If you haven't read today's RIA/Novosti interview with US Embassy Charge d'Affaires Elizabeth Rood, it's a good one. https://ria.ru/20221128/rud-1834669443.html In particular, she talks about the staffing issues at the US Embassy in Moscow. Those are the very staff we rely on to help Paul and, since the Kremlin forced all of the Russian staff employed by the Embassy to be terminated, the consular support role has gotten much harder.
We hope that they will find out what Paul's condition is soon: is his phone card out of funds? Is he in solitary? Has he been moved to a hospital camp again without his request? Transport somewhere always comes to mind because prisoner transfers always seem to happen on a Friday. And, if it's punitive, what is the prison retaliating for?
Charge d'Affaires Rood also discusses the ongoing negotiations for Paul, and for Brittney Griner, to be released. Although negotiation may not be the word, since the Kremlin is not apparently working towards bringing any Russians home from US prisons. But it is reassuring to read her comments about the care that the US Embassy staff take about all Americans held in Russian prisons, "to ensure the well-being of the American citizens here. And the situation is not limited to the names of those who are mentioned in the headlines of the media - a number of American citizens are held in Russian prisons. We are extremely concerned about the condition of each of them, and we continue to monitor their affairs very closely and to support them in every possible way."

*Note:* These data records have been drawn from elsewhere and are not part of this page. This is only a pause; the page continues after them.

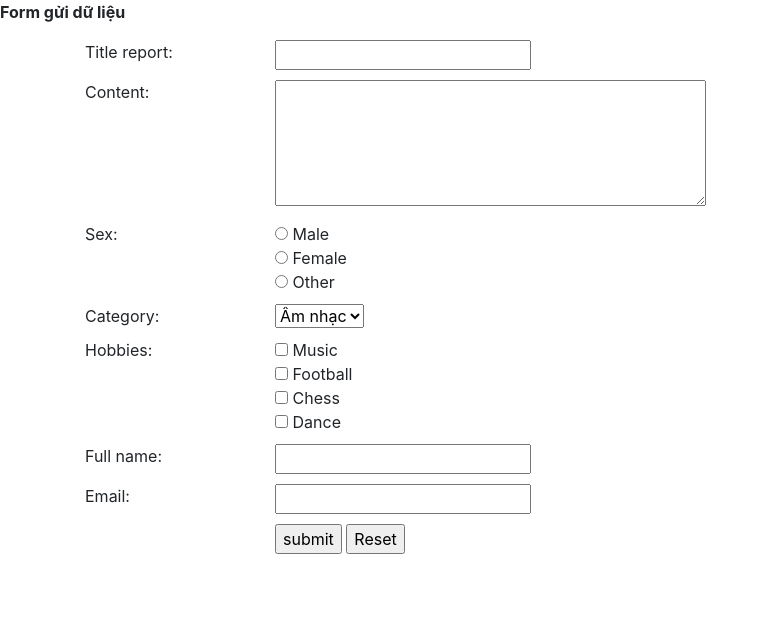
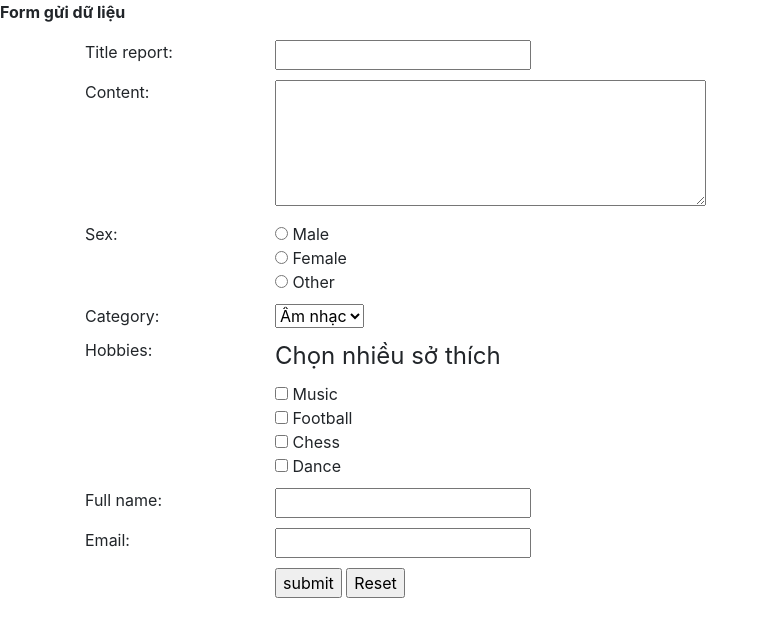
Before and after one commit to lephong334/EIU-WORK, a plain HTML site: page Web_Programming/Form.html in a window 1280 px wide. Shown: the whole page, without its empty margins (0-768 px from the left). Drawn offline with nearby package versions, Linux system fonts and the light colour scheme.

Commit message:
update classwork form

```diff
--- a/Web_Programming/Form.html
+++ b/Web_Programming/Form.html
@@ -58,10 +58,13 @@
 		    		Hobbies:
 		    	</div>
 		    	<div class="col-8">
-		    		<input type="checkbox" name="hobbies" value="music"> Music<br>
-					<input type="checkbox" name="hobbies" value="football"> Football<br>
-					<input type="checkbox" name="hobbies" value="chess"> Chess<br>
-					<input type="checkbox" name="hobbies" value="dance"> Dance<br>
+		    		<fieldset>
+		    			<legend>Chọn nhiều sở thích</legend>
+			    		<input type="checkbox" name="hobbies" value="music"> Music<br>
+						<input type="checkbox" name="hobbies" value="football"> Football<br>
+						<input type="checkbox" name="hobbies" value="chess"> Chess<br>
+						<input type="checkbox" name="hobbies" value="dance"> Dance<br>
+		    		</fieldset>
 		    	</div>
 		 	</div>
 		 	<div class="row">
```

We will never be able to thank the US Embassy staff enough for their years of care for Paul. We hope that the Kremlin eventually finds a Russian in US custody they care about, and return Paul and other Americans home to their families.